Brent North Sea crude for delivery in October dropped 1.45 dollars to 104.85 dollars a barrel in electronic deals.
New York’s main contract, light sweet crude for October, fell 1.49 dollars to 106.40 dollars a barrel.
“Crude prices featured on the downside on persistent concerns over weakening oil demand and as the US dollar continued to appreciate,” said Nimit Khamar, an oil analyst at the Sucden brokerage in London.
“The outlook for global economies is looking far from rosy, and is fuelling concerns over demand destruction and pushing oil prices lower.
“OPEC is set to meet on 9th September (Tuesday), with many market participants expecting them to reduce production to prevent over supply,” Khamar added.
The dollar struck a near 11-month high versus the euro Friday on news of slumping industrial output in Germany, Europe’s biggest economy, and as the market awaited key US jobs data, traders said.
The euro fell to 1.4196 dollars in midday London trade – the lowest level since October 24, 2007.

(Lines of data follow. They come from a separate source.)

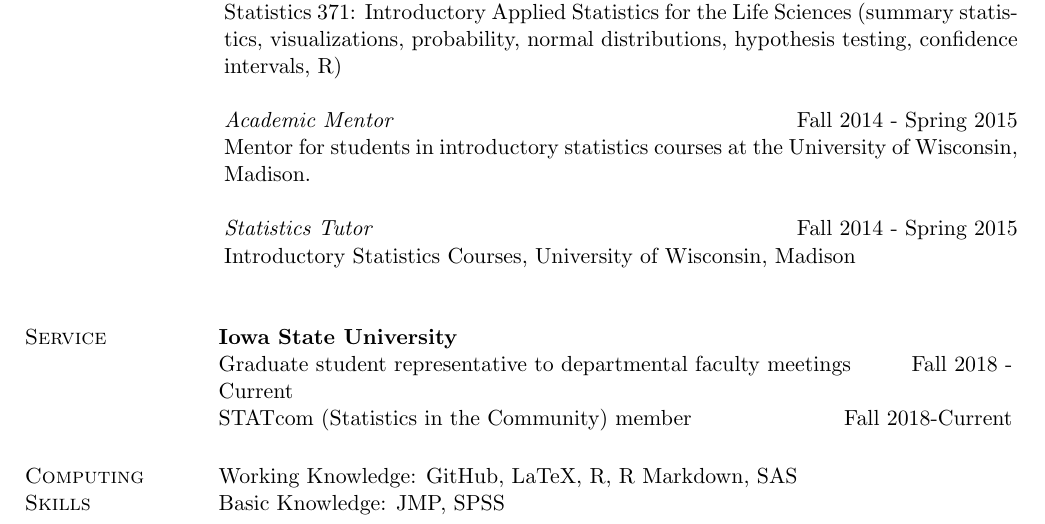
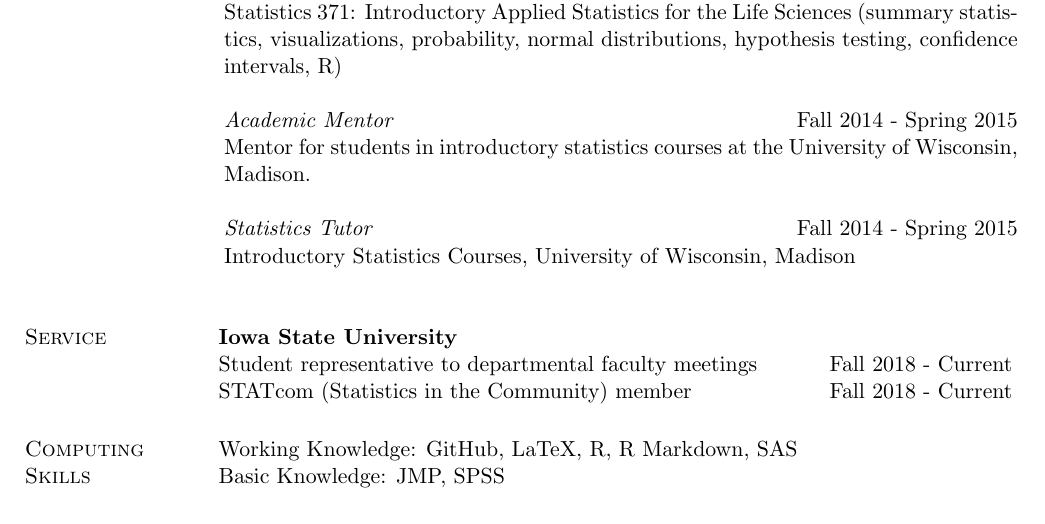
Before and after one commit to goodekat/cv, a LaTeX CV (goode_cv.tex): part of page 3 of 3, cut so that both start at the same text. Compiled offline with pdfLaTeX; a LaTeX package or settings file that is missing is left out.

Commit message:
changed year

```diff
--- a/goode_cv.tex
+++ b/goode_cv.tex
@@ -155,8 +155,8 @@
 \noindent
 \begin{tabular}{p{3cm}p{14cm}}
 \textsc{Service} & \textbf{Iowa State University} \\
-& Graduate student representative to departmental faculty meetings \hfill{Fall 2018 - Current}\\
-& STATcom (Statistics in the Community) member \hfill{Fall 2018-Current}\\
+& Student representative to departmental faculty meetings \hfill{Fall 2018 - Current}\\
+& STATcom (Statistics in the Community) member \hfill{Fall 2018 - Current}\\
 \end{tabular}
 
 
```
Also changed, not shown: goode_cv.pdf, 2 other files.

A strong US currency makes dollar-priced oil more expensive for buyers holding weaker currencies, dampening demand for crude, which is already falling because of a global economic slowdown.
The Organization of the Petroleum Exporting Countries (OPEC) meets next week in Vienna, home to the cartel’s headquarters, amid speculation that the group which produces 40 percent of the world’s oil may decide to cut output as prices slide toward 100 dollars.
Brent crude had ended down nearly two dollars on Thursday as the dollar began strengthening against the euro on eurozone economic woes, while the market shrugged off a larger-than-expected decline in US energy stockpiles, dealers said.
The dollar also found support in a survey by the Institute for Supply Management showing US service sector activity rebounded unexpectedly in August.
Many analysts expect oil prices to continue to fall because of fears of recession in the United States and Europe.
Crude oil, which hit a record high 147.27 dollars on July 11 in New York, has lost nearly 40 dollars in less than two months.
Oil prices had broken through 100 dollars a barrel for the first time at the start of January on geo-political concerns, notably surrounding the ongoing nuclear power dispute between the West and Iran, which is a major producer and exporter of crude oil.
At the time Analysts viewed US-led sanctions against Iran and geopolitical factors as among the main causes of recent hike in oil prices, saying that fears of a new Middle East conflict are behind the new high for oil prices.
Market analysts, specially those from consumer nations, take Bush administration responsible for the price hikes during the last year, saying that these are frequent sanctions and the “rumors of US and Israeli action against Iran circulating in the markets” that affected oil and the dollar.
Prices dropped by around 20 dollars last month after West softened rhetoric in the dispute with Iran.